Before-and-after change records

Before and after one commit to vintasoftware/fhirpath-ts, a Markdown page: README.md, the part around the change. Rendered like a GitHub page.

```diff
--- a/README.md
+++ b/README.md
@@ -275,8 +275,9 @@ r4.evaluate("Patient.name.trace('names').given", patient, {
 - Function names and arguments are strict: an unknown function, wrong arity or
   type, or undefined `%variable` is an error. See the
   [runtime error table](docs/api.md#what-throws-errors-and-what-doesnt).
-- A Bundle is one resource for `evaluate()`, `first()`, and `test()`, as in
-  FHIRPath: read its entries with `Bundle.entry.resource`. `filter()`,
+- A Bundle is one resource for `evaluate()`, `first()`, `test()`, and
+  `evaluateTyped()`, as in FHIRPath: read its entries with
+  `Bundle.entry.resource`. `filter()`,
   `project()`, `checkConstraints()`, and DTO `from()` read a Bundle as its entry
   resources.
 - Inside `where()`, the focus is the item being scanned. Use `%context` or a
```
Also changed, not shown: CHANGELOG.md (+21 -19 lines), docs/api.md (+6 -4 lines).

_ABOUT THIS EXERCISE_
From the data above, pick out each line containing "README" and copy it.

_ANSWER FOR THE TASK_
Before and after one commit to vintasoftware/fhirpath-ts, a Markdown page: README.md, the part around the change. Rendered like a GitHub page.
--- a/README.md
+++ b/README.md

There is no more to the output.